◆ Try it
Exactly how many lines in the listing contain "class"? Respond with the number and nothing more.

◆ Records supplied
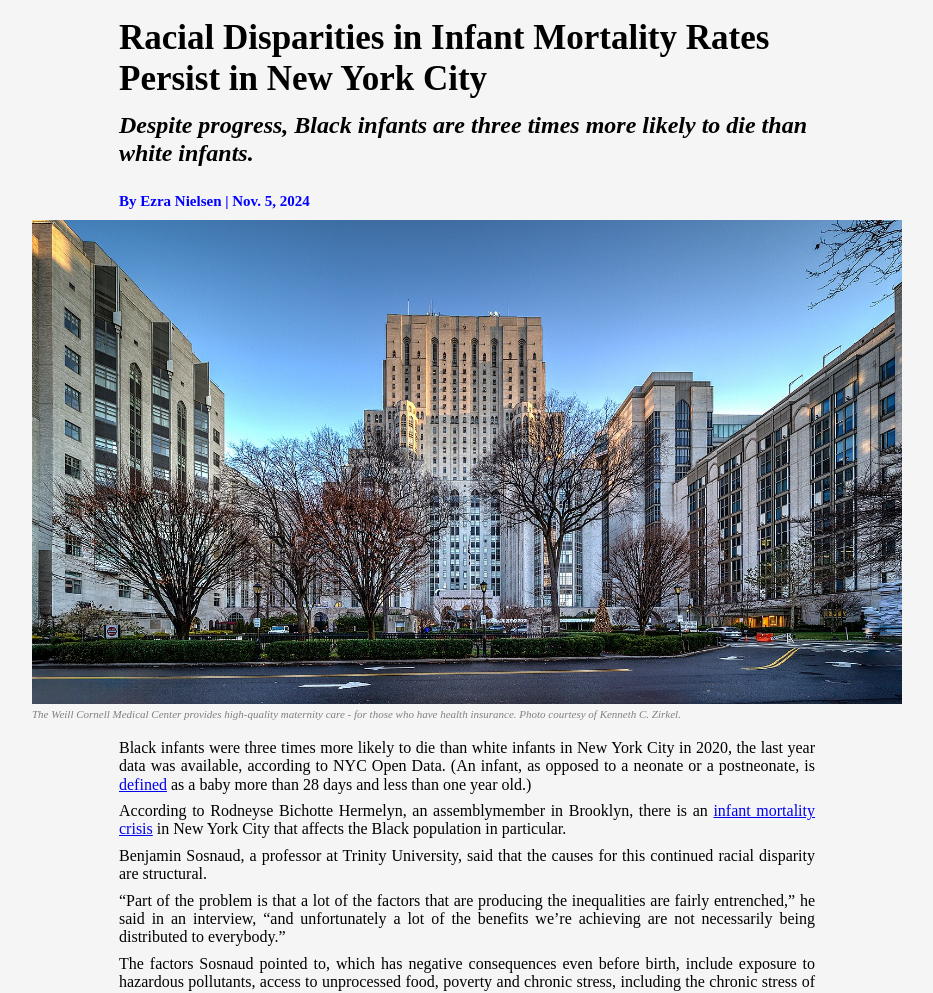
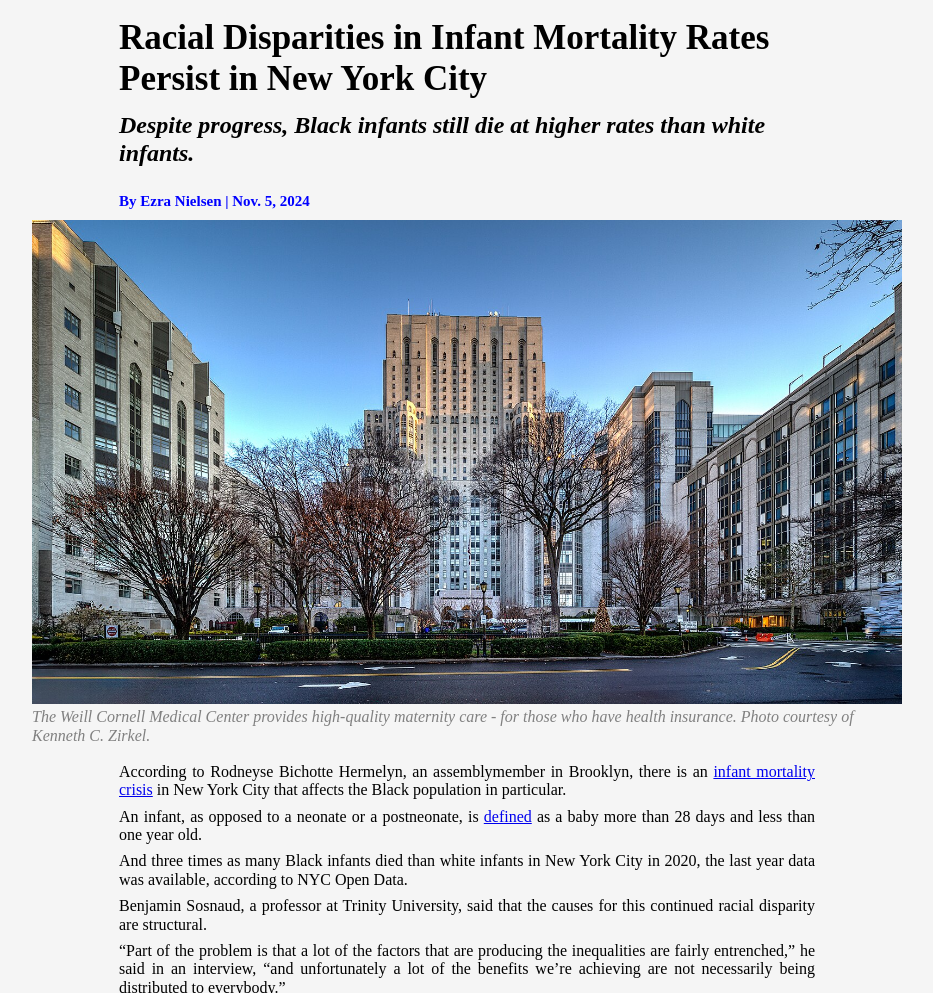
Before and after one commit to enielsen101/infant_mortality, a plain HTML site: page index.html in a window 1280 px wide. Shown: the top 993 px of the page, without its empty margins (173-1106 px from the left). Drawn offline with nearby package versions, Linux system fonts and the light colour scheme.

Commit message:
Add files via upload

```diff
--- a/index.html
+++ b/index.html
@@ -14,14 +14,14 @@
 
 	<div class="container">
 
-<!-- div fro headine, deck and byline starts here -->
+<!-- div for headine, deck and byline starts here -->
 
 	<div class="headline">
 
 	<h1>Racial Disparities in Infant Mortality Rates Persist in New York City</h1>
 
 
-	<h2>Despite progress, Black infants are three times more likely to die than white infants.</h2>
+	<h2>Despite progress, Black infants still die at higher rates than white infants.</h2>
 
 
 	<h3> By Ezra Nielsen | Nov. 5, 2024</h3>
@@ -42,11 +42,15 @@
 <div class="text">
 
 	<p>
-		Black infants were three times more likely to die than white infants in New York City in 2020, the last year data was available, according to NYC Open Data. (An infant, as opposed to a neonate or a postneonate, is <a href="https://www.health.gov.za/wp-content/uploads/2021/02/AgeDefinitions2012.pdf">defined</a> as a baby more than 28 days and less than one year old.)
+		According to Rodneyse Bichotte Hermelyn, an assemblymember in Brooklyn, there is an <a href="https://spectrumlocalnews.com/nys/central-ny/politics/2024/10/15/pregnancy-infant-loss-awareness-month">infant mortality crisis</a> in New York City that affects the Black population in particular.
 	</p>
 
 	<p>
-		According to Rodneyse Bichotte Hermelyn, an assemblymember in Brooklyn, there is an <a href="https://spectrumlocalnews.com/nys/central-ny/politics/2024/10/15/pregnancy-infant-loss-awareness-month">infant mortality crisis</a> in New York City that affects the Black population in particular.
+		An infant, as opposed to a neonate or a postneonate, is <a href="https://www.health.gov.za/wp-content/uploads/2021/02/AgeDefinitions2012.pdf">defined</a> as a baby more than 28 days and less than one year old.
+	</p>
+
+	<p>
+		And three times as many Black infants died than white infants in New York City in 2020, the last year data was available, according to NYC Open Data.
 	</p>
 
 	<p>
--- a/main.css
+++ b/main.css
@@ -75,7 +75,7 @@ figure{
 
 figcaption{
     font-style: italic;
-    font-size: 11px;
+    font-size: 14spx;
     color: gray;
     margin-bottom: 18px;
 }
```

◆ Completed task
3